By Karen Butterfield

Missourian Staff Writer

The Union School District’s administrative intern program has “paid off in dividends,” said Superintendent Dr. Steve Weinhold.

The program kicked off in 2014 to help manage the building in which they were placed. Interns were there to deal with discipline, scheduling and day-to-day operations to help make sure the principal had the time and flexibility to be an instructional leader.

Since the program’s inception, several of the interns have grown into permanent administrative roles in the district.

Kendra Fennessey, who was an intern at Beaufort Elementary, is now the principal at the school. Aaron Burd, intern at the middle school, is the principal at Clark-Vitt Elementary. Rhea Summers, an intern at Clark-Vitt Elementary, is now an assistant principal at the school.

Rob Rogers and Claire Heaton, both interns at Central Elementary, are now assistant principals at Central. Sally Denbow, intern at Beaufort Elementary, is now the assistant principal at Beaufort.

“Overall, we are very pleased with this program as it has allowed our district to better meet the needs of our students, and has also been instrumental in developing ‘home-grown’ leaders within our district who already knew our system and were able to seamlessly transition into a role and immediately begin making an impact,” said Dr. Justin Tarte, executive director of HR and learning.

The program also has allowed teachers to move from the classroom and see if they liked being in an administrative role.

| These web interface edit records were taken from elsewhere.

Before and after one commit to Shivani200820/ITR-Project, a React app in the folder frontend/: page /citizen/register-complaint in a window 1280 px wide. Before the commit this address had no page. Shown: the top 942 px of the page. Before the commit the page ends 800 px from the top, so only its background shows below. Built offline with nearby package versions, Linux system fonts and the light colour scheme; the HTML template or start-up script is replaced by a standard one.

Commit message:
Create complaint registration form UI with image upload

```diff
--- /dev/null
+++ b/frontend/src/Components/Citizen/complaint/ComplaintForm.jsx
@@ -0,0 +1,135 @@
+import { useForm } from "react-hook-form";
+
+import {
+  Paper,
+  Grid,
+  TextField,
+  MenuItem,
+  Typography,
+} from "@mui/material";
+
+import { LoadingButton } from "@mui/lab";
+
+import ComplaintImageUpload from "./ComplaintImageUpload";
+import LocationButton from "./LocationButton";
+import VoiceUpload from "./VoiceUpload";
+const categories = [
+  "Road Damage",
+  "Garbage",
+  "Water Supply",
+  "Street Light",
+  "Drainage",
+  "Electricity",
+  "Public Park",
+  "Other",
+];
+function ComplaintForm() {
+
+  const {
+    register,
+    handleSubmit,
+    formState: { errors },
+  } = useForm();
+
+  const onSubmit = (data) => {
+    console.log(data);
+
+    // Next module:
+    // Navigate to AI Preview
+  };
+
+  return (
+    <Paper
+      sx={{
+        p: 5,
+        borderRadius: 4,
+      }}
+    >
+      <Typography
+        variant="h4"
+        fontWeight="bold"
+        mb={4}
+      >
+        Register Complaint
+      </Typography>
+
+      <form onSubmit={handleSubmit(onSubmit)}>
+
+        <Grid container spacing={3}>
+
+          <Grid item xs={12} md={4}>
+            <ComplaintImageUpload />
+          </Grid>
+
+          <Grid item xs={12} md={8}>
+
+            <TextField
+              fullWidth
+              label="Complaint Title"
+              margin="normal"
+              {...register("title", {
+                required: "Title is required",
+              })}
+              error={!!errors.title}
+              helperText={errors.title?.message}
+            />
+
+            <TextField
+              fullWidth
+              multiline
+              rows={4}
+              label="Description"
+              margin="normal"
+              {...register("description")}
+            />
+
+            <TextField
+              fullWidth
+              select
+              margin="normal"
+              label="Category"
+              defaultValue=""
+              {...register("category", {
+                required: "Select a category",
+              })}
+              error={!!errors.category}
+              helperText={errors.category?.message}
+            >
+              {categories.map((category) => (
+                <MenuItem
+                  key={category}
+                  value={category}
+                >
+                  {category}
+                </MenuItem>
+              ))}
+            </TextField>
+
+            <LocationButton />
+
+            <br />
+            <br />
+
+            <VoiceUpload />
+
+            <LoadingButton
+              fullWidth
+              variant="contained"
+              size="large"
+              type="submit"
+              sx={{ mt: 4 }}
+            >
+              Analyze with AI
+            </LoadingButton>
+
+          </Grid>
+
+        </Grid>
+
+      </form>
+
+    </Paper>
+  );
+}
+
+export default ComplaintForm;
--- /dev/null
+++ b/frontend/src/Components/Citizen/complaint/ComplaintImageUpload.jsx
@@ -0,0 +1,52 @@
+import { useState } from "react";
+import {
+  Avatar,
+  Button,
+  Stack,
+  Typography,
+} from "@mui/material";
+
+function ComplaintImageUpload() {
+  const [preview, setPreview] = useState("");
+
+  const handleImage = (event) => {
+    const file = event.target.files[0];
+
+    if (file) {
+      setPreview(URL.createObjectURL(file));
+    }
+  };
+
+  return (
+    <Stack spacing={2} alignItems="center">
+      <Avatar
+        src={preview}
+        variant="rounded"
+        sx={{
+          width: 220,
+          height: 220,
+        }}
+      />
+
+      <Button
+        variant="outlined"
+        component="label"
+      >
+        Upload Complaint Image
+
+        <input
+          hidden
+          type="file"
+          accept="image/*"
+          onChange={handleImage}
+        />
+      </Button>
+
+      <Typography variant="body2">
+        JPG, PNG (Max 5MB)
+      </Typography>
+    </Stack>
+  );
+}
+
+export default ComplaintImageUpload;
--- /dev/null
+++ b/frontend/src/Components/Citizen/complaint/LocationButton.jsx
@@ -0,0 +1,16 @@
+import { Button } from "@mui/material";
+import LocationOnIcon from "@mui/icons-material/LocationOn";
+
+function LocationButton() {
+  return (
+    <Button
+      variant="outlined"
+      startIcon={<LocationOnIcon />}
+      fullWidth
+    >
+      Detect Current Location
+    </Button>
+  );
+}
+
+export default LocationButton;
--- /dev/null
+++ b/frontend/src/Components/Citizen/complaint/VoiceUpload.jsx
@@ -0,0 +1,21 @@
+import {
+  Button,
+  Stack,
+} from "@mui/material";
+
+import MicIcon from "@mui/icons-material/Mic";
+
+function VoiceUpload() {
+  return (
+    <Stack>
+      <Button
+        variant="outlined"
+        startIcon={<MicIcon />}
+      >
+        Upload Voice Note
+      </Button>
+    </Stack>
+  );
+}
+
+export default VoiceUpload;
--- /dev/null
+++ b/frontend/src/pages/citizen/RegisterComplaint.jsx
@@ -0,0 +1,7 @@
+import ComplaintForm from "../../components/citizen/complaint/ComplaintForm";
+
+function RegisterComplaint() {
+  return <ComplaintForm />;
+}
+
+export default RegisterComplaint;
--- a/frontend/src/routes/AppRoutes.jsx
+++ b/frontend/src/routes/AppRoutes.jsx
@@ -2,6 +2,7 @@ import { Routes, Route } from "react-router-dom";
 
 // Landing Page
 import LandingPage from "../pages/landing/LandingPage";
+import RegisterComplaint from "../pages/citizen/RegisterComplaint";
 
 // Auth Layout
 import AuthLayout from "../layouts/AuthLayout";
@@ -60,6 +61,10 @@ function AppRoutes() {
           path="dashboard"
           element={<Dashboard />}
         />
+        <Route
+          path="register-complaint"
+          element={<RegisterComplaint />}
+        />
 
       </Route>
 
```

“It’s been a very successful program,” Weinhold said. “It was a good growing process for young administrators (and provided) a time to build experience with the help, supervision and instructional leadership within the building.”

Burd praised the program and the guidance of Dr. Ty Crain, middle school principal, who he worked with during his internship.

“The experiences that I got to be a part of on a daily basis were far better than anything that I had ever learned or experienced by completing coursework for an administrative degree,” he said.

“As an intern, I got to experience a little bit of every aspect of building leadership and this experience helped ease my transition as a current principal. Without the administrative intern opportunity, I don’t know where I would be, but I also know that I wouldn’t be nearly as prepared for life as an administrator without this experience.”

Rogers echoed the sentiment.

“I really appreciate the district’s willingness to have such a program,” he said. “It not only allowed me the chance to transition from the classroom to an administrative role but it also gave the district the flexibility to find a role that best utilizes my skills.”

Tarte said the administrative intern program is widely used in school districts across the country and is an excellent way to grow leaders internally while also ensuring the ever-changing needs of the district can be met.